Before-and-after page screenshots —
----------

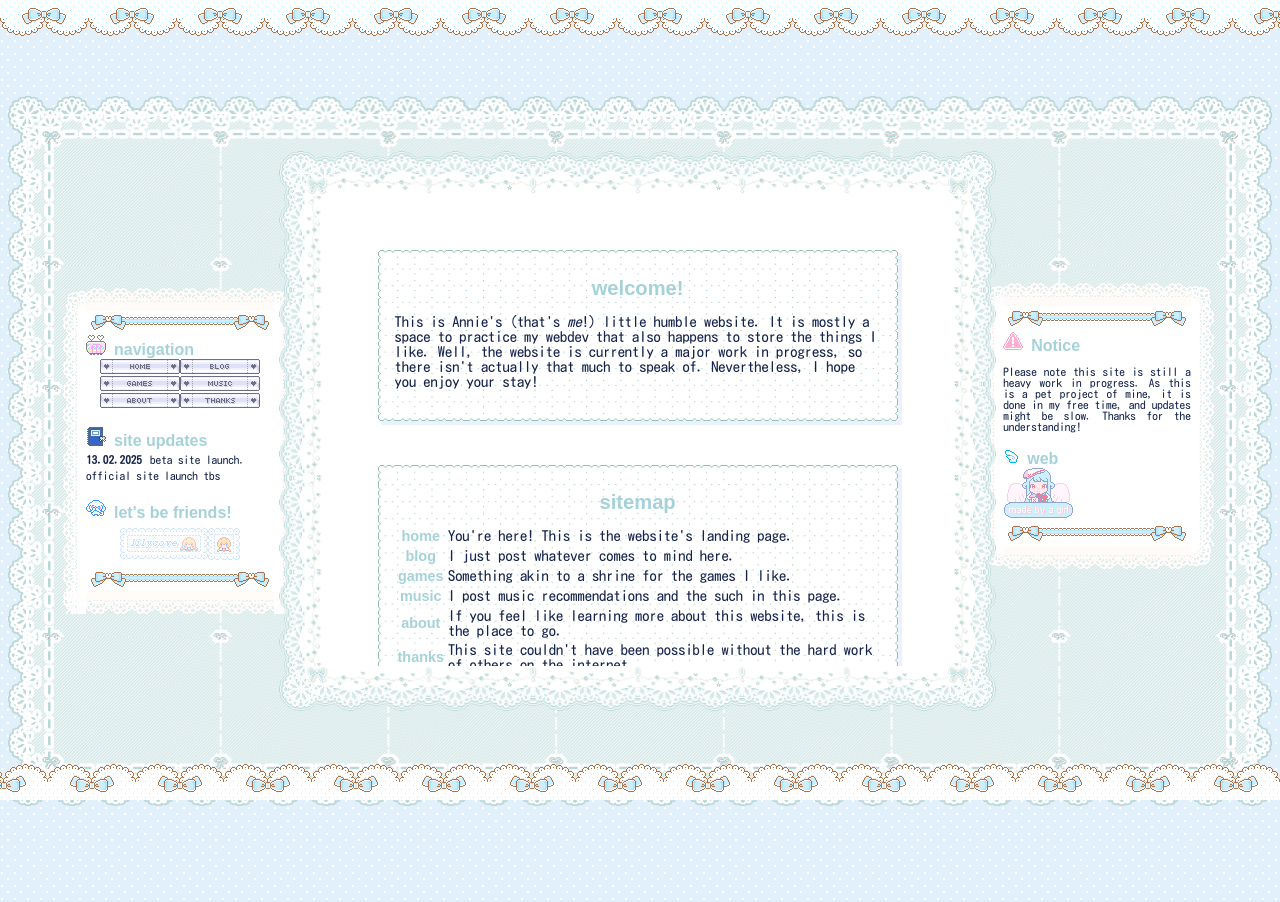
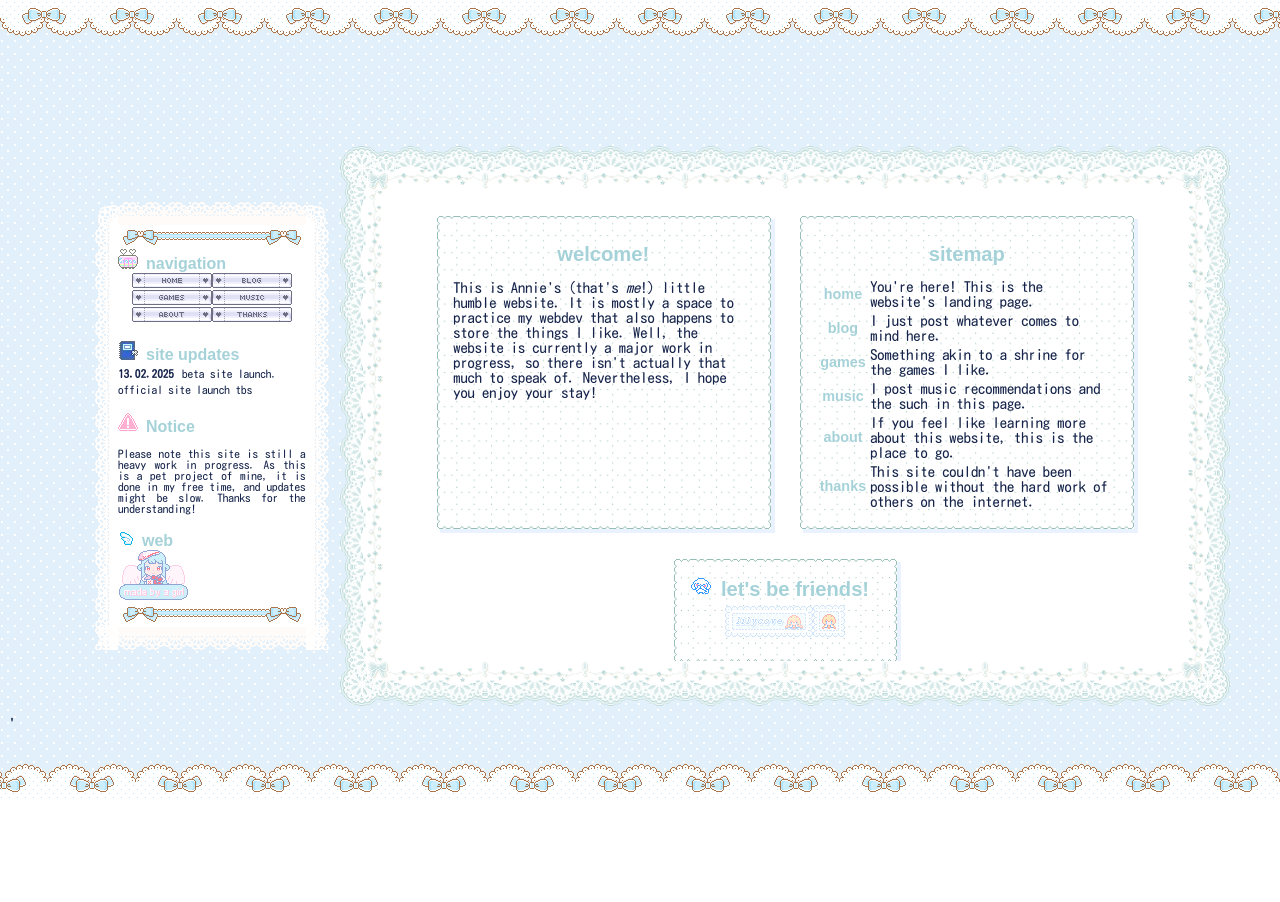
Before and after one commit to lilycove/neo-city, a plain HTML site: page public/index.html in a window 1280 px wide. After the commit the page ends 800 px from the top, so only its background shows below. Drawn offline with Linux system fonts and the light colour scheme; a web font is replaced by a local one.

Commit message:
might have to revamp the layout. while i figure it out, all pages outside index shall be redirected to building.html (wip)

```diff
--- /dev/null
+++ b/public/building.html
@@ -0,0 +1,33 @@
+
+<!DOCTYPE html>
+<html lang="en">
+    <head>
+        <meta charset="utf-8">
+        <meta name="viewport" content="width=device-width" />
+        <link rel="stylesheet" href="style.css">
+        <link rel="icon" type="image/x-icon" href="/images/my_buttons/stamp_still.png">
+        <!--custom fonts load: Borel, Kosugi Maru, Oldenburg, Send Flowers-->
+        <link rel="preconnect" href="https://fonts.googleapis.com">
+        <link rel="preconnect" href="https://fonts.gstatic.com" crossorigin>
+        <link href="https://fonts.googleapis.com/css2?family=Borel&family=Kosugi+Maru&family=Oldenburg&:ital,wght@0,400;0,700;0,900;1,400;1,700;1,900&family=Send+Flowers&display=swap" rel="stylesheet">
+        <title>home | lilycove-xx</title>
+    </head>
+
+    <body>
+
+        This page is under construction... Please come back later!
+
+    </body>
+
+</html>
+
+<!--credits list tba!
+
+https://lazer-bunny.neocities.org/Resources
+https://kawaiimaterials.tumblr.com/Dividers
+https://animatedglittergraphics-n-more.tumblr.com/tagged/master%20list
+https://rentry.co/outsider
+https://rentry.co/cwureful
+https://imvu.nekoweb.org/
+
+-->
--- a/public/index.html
+++ b/public/index.html
@@ -45,11 +45,11 @@
                                         <nav>
                                             <div class="nav-buttons">
                                                 <a href="index.html"><img src="images/buttons/12e-home.gif" alt="home"></a>
-                                                <a href="blog.html"><img src="images/buttons/12e-blog.gif" alt="blog"></a>
-                                                <a href="game.html"><img src="images/buttons/12e-game.gif" alt="game"></a>
-                                                <a href="music.html"><img src="images/buttons/12e-music.gif" alt="music"></a>
-                                                <a href="about.html"><img src="images/buttons/12e-about.gif" alt="about"></a>
-                                                <a href="thanks.html"><img src="images/buttons/12e-thanks.gif" alt="thanks"></a>
+                                                <a href="building.html"><img src="images/buttons/12e-blog.gif" alt="blog"></a>
+                                                <a href="building.html"><img src="images/buttons/12e-game.gif" alt="game"></a>
+                                                <a href="building.html"><img src="images/buttons/12e-music.gif" alt="music"></a>
+                                                <a href="building.html"><img src="images/buttons/12e-about.gif" alt="about"></a>
+                                                <a href="building.html"><img src="images/buttons/12e-thanks.gif" alt="thanks"></a>
                                             </div>
                                         </nav>
                                     </div>
@@ -68,12 +68,26 @@
                                     </div>
                             </div>
 
-                            <img src="/images/icon/cinna-2.gif"><span class="side-title">let's be friends!</span>
 
-                            <div class="line-lace">
-                                <a href="https://lilycove-xx.neocities.org"><img src="/images/my_buttons/button_anim.gif"></a>
-                                <a href="https://lilycove-xx.neocities.org"><img src="/images/my_buttons/stamp_anim.gif"></a>
+
+                            <img src="/images/icon/danger.gif"><span class="side-title">Notice</span>
+                            <div class="txt-area">
+                                <p class="blurb">Please note this site is still a heavy work in progress.
+                                    As this is a pet project of mine, it is done in my free time, and updates might be slow. Thanks for the understanding!</p>
+                                </p>
                             </div>
+
+                            <div class="webring">
+                                <div class="webring">
+                                    <div id="point-center">
+                                        <img src="/images/icon/wing.gif"><span class="side-title">web</span>
+                                            <div id="inner">
+                                                <a href="https://lovesick.cafe/grrrl"><img src="/images/web/girl.png" alt="made by a girl"></a>
+                                            </div>
+                                    </div>
+                                </div>
+                            </div>
+
                             <div class="line-lace">
                                 <img src="/images/ribbons/line-ribbon-1.gif">
                             </div>
@@ -89,7 +103,7 @@
 
                 <section class="center">
                     <div>
-                        <div>
+                        <div class="center-container">
                             <div class="center-box">
                             <h2 class="main-title">welcome!</h2>
                             <p>This is Annie's (that's <em>me</em>!) little humble website. It is mostly a space to practice my webdev that also happens to store the things I like.
@@ -126,52 +140,15 @@
                                 </table>
                                 </div>
                             </div>
-    </div>
-                    </div>
 
-                </section>
-
-<!--right sidebar section code-->
-
-                <section class="right">
-
-                    <div class = "box-top" >
-                        <div class = "top" ></div>
-                    </div>
-
-                    <div class = "box-center" >
-
-                        <div class = "box-inner" >
-
-                            <div class="line-lace">
-                                <img src="/images/ribbons/line-ribbon-1.gif">
-                            </div>
-
-                            <img src="/images/icon/danger.gif"><span class="side-title">Notice</span>
-                            <div class="txt-area">
-                                <p class="blurb">Please note this site is still a heavy work in progress.
-                                    As this is a pet project of mine, it is done in my free time, and updates might be slow. Thanks for the understanding!</p>
-                                </p>
-                            </div>
-
-                            <div class="webring">
-                                <div class="webring">
-                                    <div id="point-center">
-                                        <img src="/images/icon/wing.gif"><span class="side-title">web</span>
-                                            <div id="inner">
-                                                <a href="https://lovesick.cafe/grrrl"><img src="/images/web/girl.png" alt="made by a girl"></a>
-                                            </div>
-                                    </div>
+                            <div class="center-box">
+                                <img src="/images/icon/cinna-2.gif"><span class="main-title">let's be friends!</span>
+                                <div class="line-lace">
+                                    <a href="https://lilycove-xx.neocities.org"><img src="/images/my_buttons/button_anim.gif"></a>
+                                    <a href="https://lilycove-xx.neocities.org"><img src="/images/my_buttons/stamp_anim.gif"></a>
                                 </div>
                             </div>
-                            <div class="line-lace">
-                                <img src="/images/ribbons/line-ribbon-1.gif">
-                            </div>
-                        </div>
-                    </div>
-
-                    <div class = "box-bottom" >
-                        <div class = "bottom" ></div>
+    </div>
                     </div>
 
                 </section>
@@ -196,4 +173,4 @@ https://rentry.co/outsider
 https://rentry.co/cwureful
 https://imvu.nekoweb.org/
 
--->
+-->'
--- a/public/style.css
+++ b/public/style.css
@@ -1,4 +1,4 @@
-/*general*/
+/*---------- general ----------*/
 
     body {
     background-image: url(images/layout/bg-2.gif);
@@ -6,7 +6,7 @@ font-family: 'Oldenburg', 'Kosugi Maru', sans-serif;
     color: rgb(22, 36, 75);
     }
 
-/*scrollbar section*/
+/*---------- scrollbar section ----------*/
 
     ::-webkit-scrollbar {
         width: 10px;
@@ -25,7 +25,7 @@ color: rgb(22, 36, 75);
     }
 
 
-/*general text*/
+/*---------- general text ----------*/
 
     .side-title, .main-title, th {
     font-family: 'Borel', 'Send Flowers', sans-serif;
@@ -50,34 +50,30 @@ text-decoration: none;
     font-style: italic;
     }
 
-/*layout*/
+/*---------- layout ----------*/
 
     .layout {
     display: flex;
     flex-wrap: wrap;
     justify-content: center;
-align-items: center;
-max-width: 1500px;
+    margin-top: 8em;
+    max-width: 1200px;
     margin: 0 auto;
-margin-top: 6em;
-margin-bottom: 6em;
+
     }
 
     main {
     display: flex;
     flex-direction: row;
     flex-wrap: nowrap;
+    margin-top: 8em;
     width: 100%;
-gap: 1em;
     border-width:45px;
     padding:10px;
-height: 600px;
-border-style:solid;
-border-image: url("images/layout/pf035-plate-j06.gif") 55 fill round;
     }
 
 
-/*laces*/
+/*---------- laces ----------*/
 
     .lace-top {
     background:url(images/ribbons/ribbon-blue-5.gif);
@@ -110,7 +106,7 @@ justify-content: center;
     align-items: center;
     }
 
-/*sidebar*/
+/*---------- sidebar ----------*/
 
     .left, .right {
     display: flex;
@@ -146,7 +142,6 @@ display: flex;
     flex-wrap: wrap;
     margin: 0 auto;
     justify-content: center;
-
     }
 
     .news {
@@ -165,7 +160,7 @@ text-align: justify;
     font-weight: bold;
     }
 
-/*lacebox*/
+/*---------- lacebox ----------*/
 
     .top {
     background:url(images/layout/frame-white-1/f-ue.gif) repeat-x;
@@ -204,33 +199,39 @@ background-repeat:no-repeat, no-repeat;
     height:23px;
     }
 
-/*main*/
+/*---------- main ----------*/
+
     .center {
         display: flex;
-flex-wrap: nowrap;
+    justify-content: center;
     width: calc(100% - 400px); /* Subtract sidebar widths */
     max-width: 900px;
     justify-content: center;
     z-index: 2;
 
     border-width:45px;
-padding:10px;
-height:450px;
+    padding: 10px;
+    height: 450px;
     overflow-y:auto;
     border-style:solid;
     border-image: url("images/layout/pf034-plate-i04.gif") 55 fill round;
     }
 
-.center-box {
-display: block;
+    .center-container {
+    display: flex;
     flex-wrap: wrap;
     justify-content: center;
+    }
+
+    .center-box {
     font-size: 0.9em;
     padding: 1em;
     overflow-y:auto;
+    max-width: 300px;
+
     border-style: solid;
-border-image: url("/images/layout/ccsh5u.png") 3 fill round;
-margin: 3em;
+    border-image: url("/images/layout/ccsh5u.png") 2.5 fill round;
+    margin: 1em;
     box-shadow: 4px 4px #eaf2ff;
     }
 
```
Also changed, not shown: public/images/layout/1aath_zps2d7868ad.webp (added), public/images/layout/931465.png (added), public/images/layout/extra16_13.png (added), public/images/layout/extra17_16.png (added), public/images/layout/s512_extra20_13_0.png (added), public/images/layout/tumblr_inline_mh5xliEK2Z1qbq39l.png (added), public/images/layout/tumblr_inline_mh5xln5pVc1qbq39l.png (added), 3 other files. Lines whose indentation alone changed are shown as unchanged.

----------

WHAT IS BEING ASKED — Filter the data above by the word "Send" and copy every line that matches.

RESPONSE FOR THIS EXERCISE —
+        <!--custom fonts load: Borel, Kosugi Maru, Oldenburg, Send Flowers-->
+        <link href="https://fonts.googleapis.com/css2?family=Borel&family=Kosugi+Maru&family=Oldenburg&:ital,wght@0,400;0,700;0,900;1,400;1,700;1,900&family=Send+Flowers&display=swap" rel="stylesheet">
     font-family: 'Borel', 'Send Flowers', sans-serif;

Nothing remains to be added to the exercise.